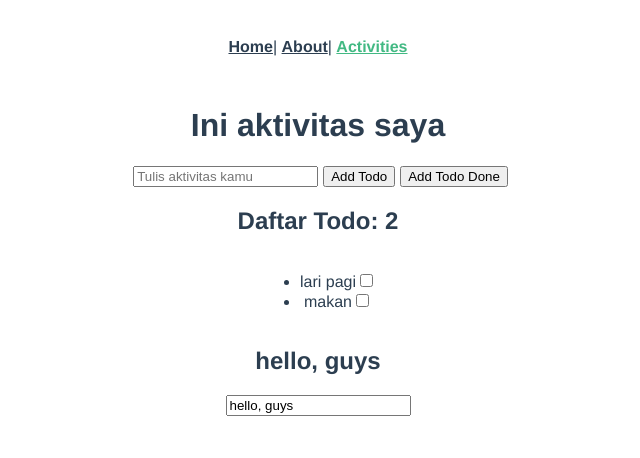
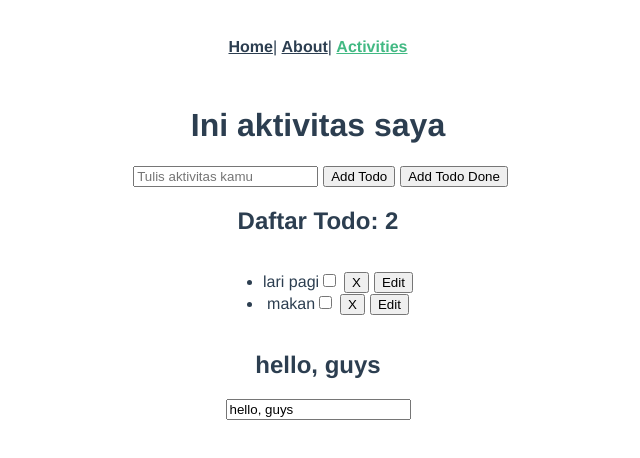
Before and after one commit to hdinjos/intro-vuex, a Vue app: page /activities in a window 1280 px wide. Shown: the top 458 px of the page, without its empty margins (322-962 px from the left). Built offline with nearby package versions, Linux system fonts and the light colour scheme.

Commit message:
deletet todo

```diff
--- a/src/store/index.js
+++ b/src/store/index.js
@@ -46,6 +46,9 @@ export default new Vuex.Store({
     },
     setTodoNotDone(state, index){
       state.todos[index].done = false;
+    },
+    deleteTodo(state, index){
+      state.todos.splice(index,1)
     }
   },
   getters: {
--- a/src/views/Activities.vue
+++ b/src/views/Activities.vue
@@ -10,7 +10,8 @@
             :key="index">
             <span :class="{done: todo.done}">{{todo.title}}</span>
             <input type="checkbox" @click="toggleTodoDone(index)" :checked="todo.done">
-            <!-- <button @click="deleteTodo">Delete</button> -->
+            <button @click="deleteTodo(index)">X</button>
+            <button @click="editTodo(index)">Edit</button>
             </li>
         </ul>
         <h2>{{greeting}}</h2>
@@ -39,6 +40,12 @@ export default {
        }
    },
    methods: {
+       allDone(){
+           this.$store.commit("allDone")
+       },
+       deleteTodo(index){
+           this.$store.commit("deleteTodo", index)
+       },
        ...mapMutations(["allDone"]),
        ...mapActions(["addTodo", "toggleTodoDone"])
    }
```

§

Where the material above includes pictures, omit them and retype everything else exactly.

§ **Exercise output**:
Before and after one commit to hdinjos/intro-vuex, a Vue app: page /activities in a window 1280 px wide. Shown: the top 458 px of the page, without its empty margins (322-962 px from the left). Built offline with nearby package versions, Linux system fonts and the light colour scheme.

Commit message:
deletet todo

```diff
--- a/src/store/index.js
+++ b/src/store/index.js
@@ -46,6 +46,9 @@ export default new Vuex.Store({
     },
     setTodoNotDone(state, index){
       state.todos[index].done = false;
+    },
+    deleteTodo(state, index){
+      state.todos.splice(index,1)
     }
   },
   getters: {
--- a/src/views/Activities.vue
+++ b/src/views/Activities.vue
@@ -10,7 +10,8 @@
             :key="index">
             <span :class="{done: todo.done}">{{todo.title}}</span>
             <input type="checkbox" @click="toggleTodoDone(index)" :checked="todo.done">
-            <!-- <button @click="deleteTodo">Delete</button> -->
+            <button @click="deleteTodo(index)">X</button>
+            <button @click="editTodo(index)">Edit</button>
             </li>
         </ul>
         <h2>{{greeting}}</h2>
@@ -39,6 +40,12 @@ export default {
        }
    },
    methods: {
+       allDone(){
+           this.$store.commit("allDone")
+       },
+       deleteTodo(index){
+           this.$store.commit("deleteTodo", index)
+       },
        ...mapMutations(["allDone"]),
        ...mapActions(["addTodo", "toggleTodoDone"])
    }
```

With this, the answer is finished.